Fierce Fiction: Kids Don’t Have To Wear Black At Funerals Oct02

Share This

Fierce Fiction: Kids Don’t Have To Wear Black At Funerals


A small Miranda story as written by Aimee Swartz

The day we buried my father was the hottest day of the summer. I woke up with my head half wet and the covers in a ball on the floor. Carla refused to sleep with the fan because she liked either silence or love songs. She couldn’t fall asleep to anything else.

On most summer nights we wore only underwear to bed and slept with icepacks under our neck that leaked through the night. When I woke up, my pillow was wet and smelled like sour apple, our favorite shampoo. I have to admit I liked the coolness of wet pillow, but when Carla suggested I just pour water on it before bed to get it over with, I just couldn’t, because it seemed like cheating.

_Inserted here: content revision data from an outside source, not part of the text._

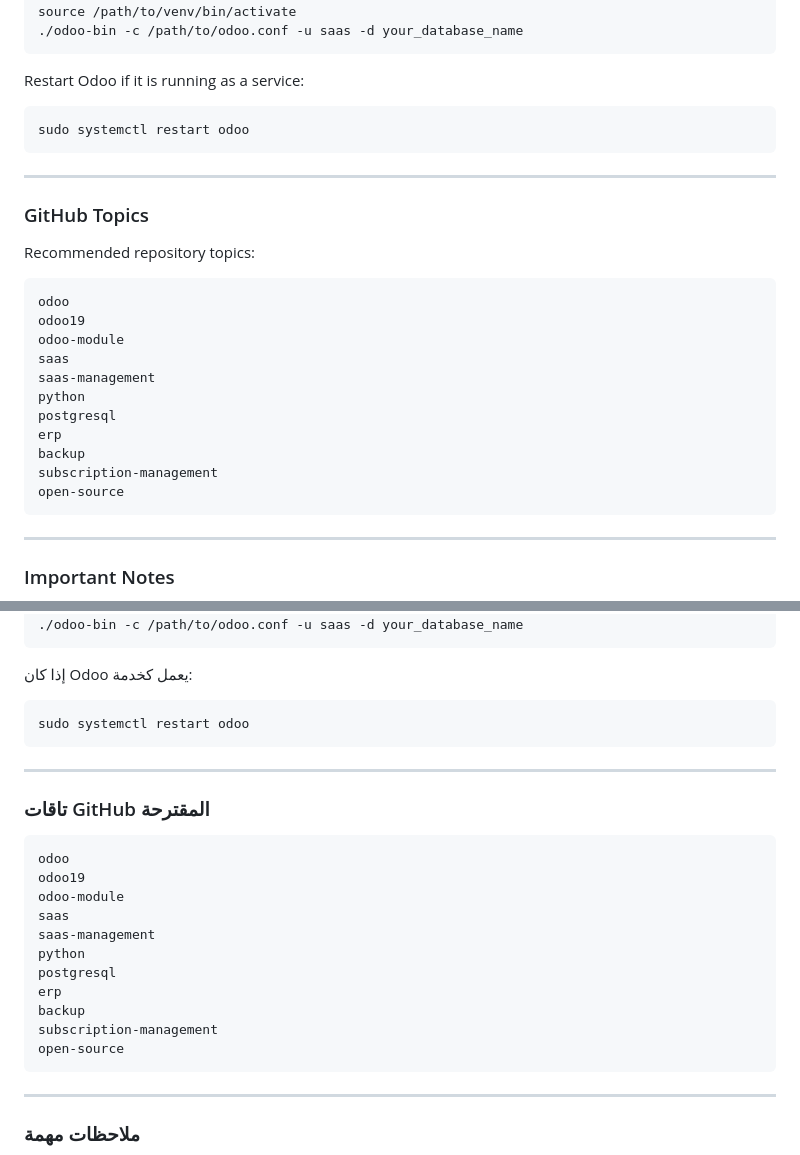
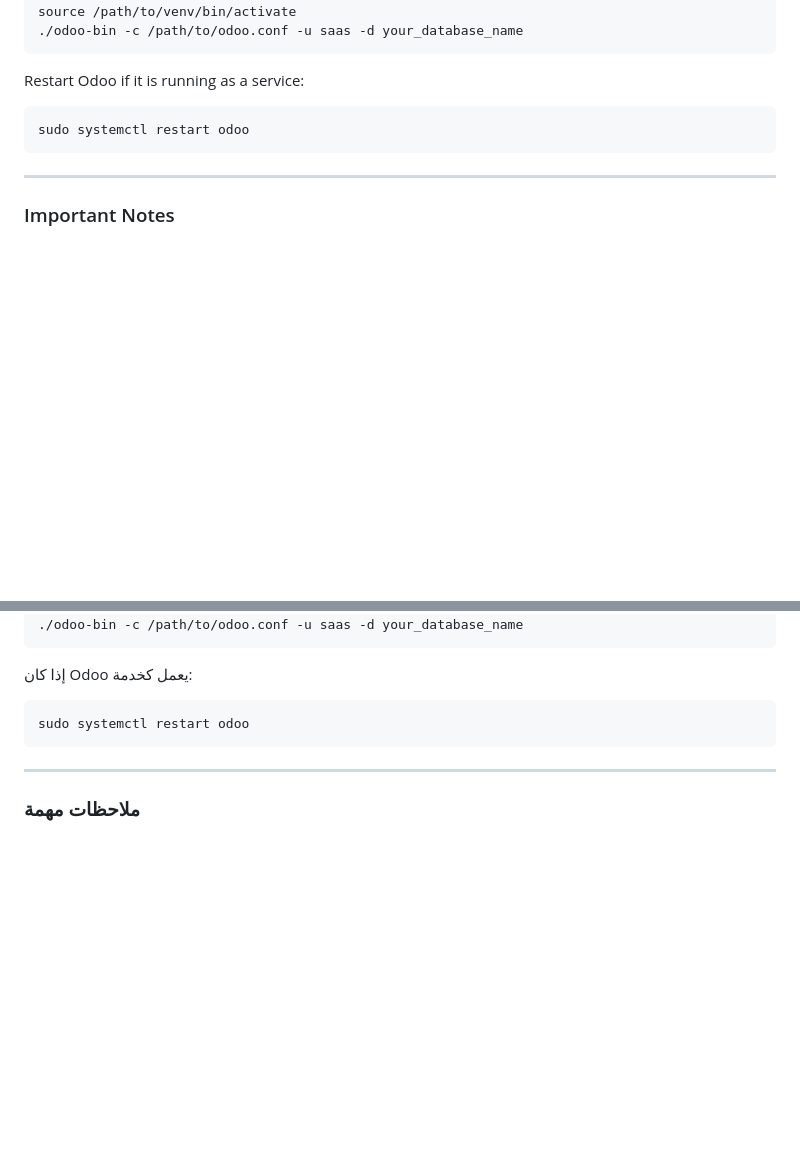
Before and after one commit to HMA202/odoo-saas, a Markdown page: README.md, 2 parts joined by grey strips. GitHub-like rendering; blank space fills up the shorter version.

````diff
--- a/README.md
+++ b/README.md
@@ -315,26 +315,6 @@ sudo systemctl restart odoo
 
 ---
 
-### GitHub Topics
-
-Recommended repository topics:
-
-```text
-odoo
-odoo19
-odoo-module
-saas
-saas-management
-python
-postgresql
-erp
-backup
-subscription-management
-open-source
-```
-
----
-
 ### Important Notes
 
 - Do not push this module inside the official Odoo source repository.
@@ -641,24 +621,6 @@ sudo systemctl restart odoo
 
 ---
 
-### تاقات GitHub المقترحة
-
-```text
-odoo
-odoo19
-odoo-module
-saas
-saas-management
-python
-postgresql
-erp
-backup
-subscription-management
-open-source
-```
-
----
-
 ### ملاحظات مهمة
 
 - لا ترفع الموديول داخل سورس Odoo الرسمي.
````
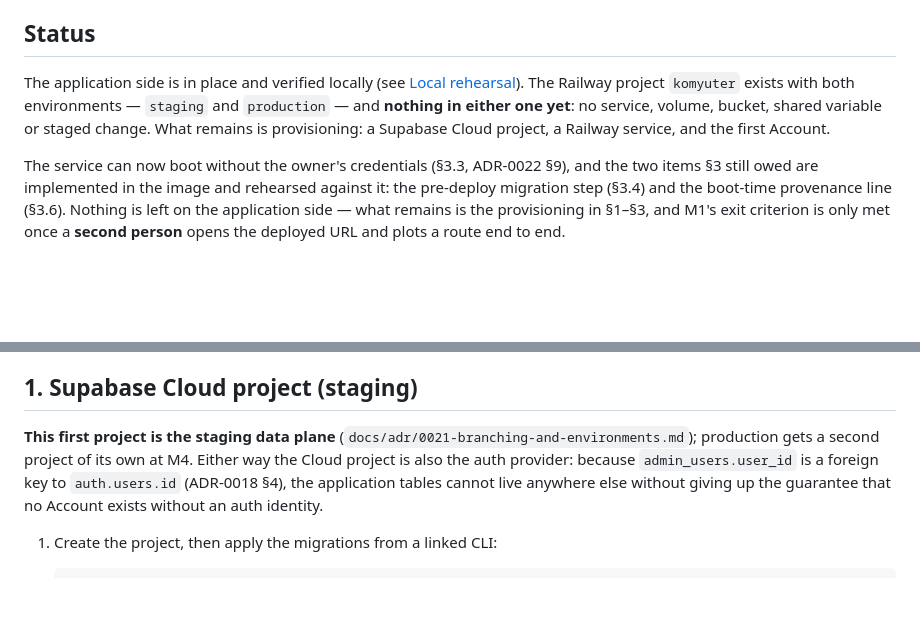
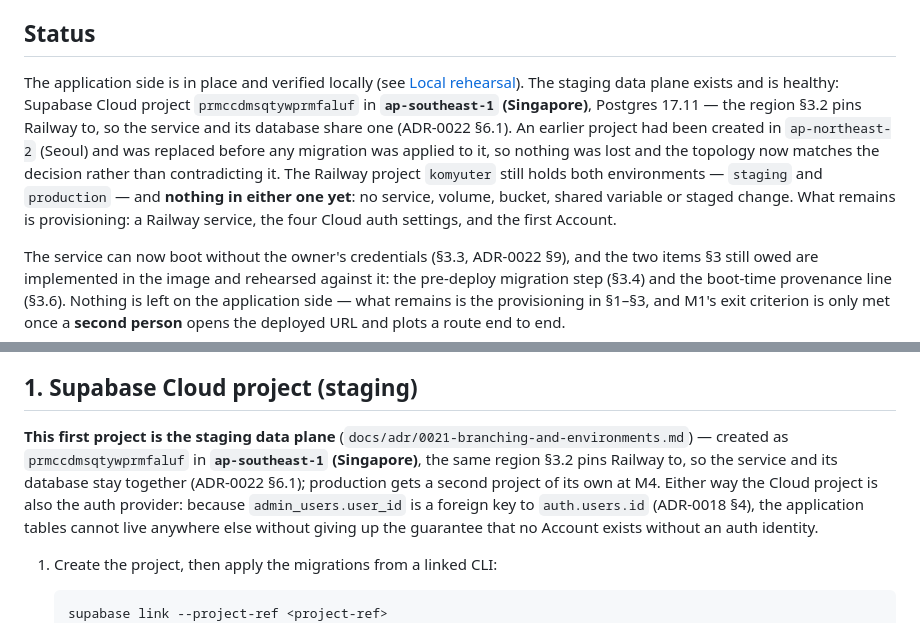
Before and after one commit to gjpgabayeron/komyuter, a Markdown page: docs/DEPLOY.md, 2 parts joined by grey strips. Rendered like a GitHub page; blank space fills up the shorter version.

Commit message:
docs(deploy): record the staging data plane and its region
The staging Supabase project exists as prmccdmsqtywprmfaluf in ap-southeast-1
(Singapore), Postgres 17.11 - the region ADR-0022 6.1 requires and the one
DEPLOY.md 3.2 pins Railway to, so the service and its database share a region.

An earlier project had been created in ap-northeast-2 (Seoul) and was replaced
before any migration reached it, so the topology now matches the decision instead
of contradicting it. The Railway service, the four Cloud auth settings and the
first Account are what remain.

```diff
--- a/docs/DEPLOY.md
+++ b/docs/DEPLOY.md
@@ -34,9 +34,14 @@ Two long-lived environments, and promotion runs one way. The mapping and its rea
 ## Status
 
 The application side is in place and verified locally (see [Local rehearsal](#local-rehearsal)). The
-Railway project `komyuter` exists with both environments — `staging` and `production` — and **nothing in
-either one yet**: no service, volume, bucket, shared variable or staged change. What remains is
-provisioning: a Supabase Cloud project, a Railway service, and the first Account.
+staging data plane exists and is healthy: Supabase Cloud project `prmccdmsqtywprmfaluf` in
+**`ap-southeast-1` (Singapore)**, Postgres 17.11 — the region §3.2 pins Railway to, so the service and its
+database share one (ADR-0022 §6.1). An earlier project had been created in `ap-northeast-2` (Seoul) and was
+replaced before any migration was applied to it, so nothing was lost and the topology now matches the
+decision rather than contradicting it. The Railway project `komyuter` still holds both environments —
+`staging` and `production` — and **nothing in either one yet**: no service, volume, bucket, shared variable
+or staged change. What remains is provisioning: a Railway service, the four Cloud auth settings, and the
+first Account.
 
 The service can now boot without the owner's credentials (§3.3, ADR-0022 §9), and the two items §3 still
 owed are implemented in the image and rehearsed against it: the pre-deploy migration step (§3.4) and the
@@ -132,8 +137,10 @@ parameter.
 
 ## 1. Supabase Cloud project (staging)
 
-**This first project is the staging data plane** (`docs/adr/0021-branching-and-environments.md`);
-production gets a second project of its own at M4. Either way the Cloud project is also the auth provider:
+**This first project is the staging data plane** (`docs/adr/0021-branching-and-environments.md`) — created
+as `prmccdmsqtywprmfaluf` in **`ap-southeast-1` (Singapore)**, the same region §3.2 pins Railway to, so the
+service and its database stay together (ADR-0022 §6.1); production gets a second project of its own at M4.
+Either way the Cloud project is also the auth provider:
 because `admin_users.user_id` is a foreign key to `auth.users.id` (ADR-0018 §4), the application tables
 cannot live anywhere else without giving up the guarantee that no Account exists without an auth
 identity.
```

Carla liked to oversleep, so for Christmas one year I bought her a alarm clock that played “Here Comes the Sun,” but she says she likes it better when I wake her up myself. Every morning she was in the same position – on her back with her hands to her side. I wished I could sleep looking like this, but I could only stay still when I was sick.

That morning, though, Carla was already up, showered, and getting dressed. She was humming a song they taught us in grade school; it was the one about a mule but it sounded like a lot of other songs. Carla had parted her hair on the side and covered her lips and eyelids with Vaseline, a tip from “Seventeen” for girls who were not allowed to wear make-up. Carla chose a white skirt with the blue ribbon around the bottom and a top that was the same color blue. She looked as if she were going to play a game of tennis.
“Kids don’t have to wear black at funerals, you know.  That’s what Ronnie Navarro told me,” Carla said when she saw me looking at her.

Ronnie, short for Veronica, lived down the street with her grandmother and about 10 cats. When her grandma died, we sent her a basket from the mall full of fruit, sausage, and sugar-free candy for Ronnie, who was the only diabetic and Mexican in our school. When we went to visit her a few weeks later, the fruit was rotten but the candy was gone.

“Ronnie doesn’t know any better. She didn’t have a proper mother, that’s why her she lived with her grandma,” I said. “Mom is going to make us wear black.”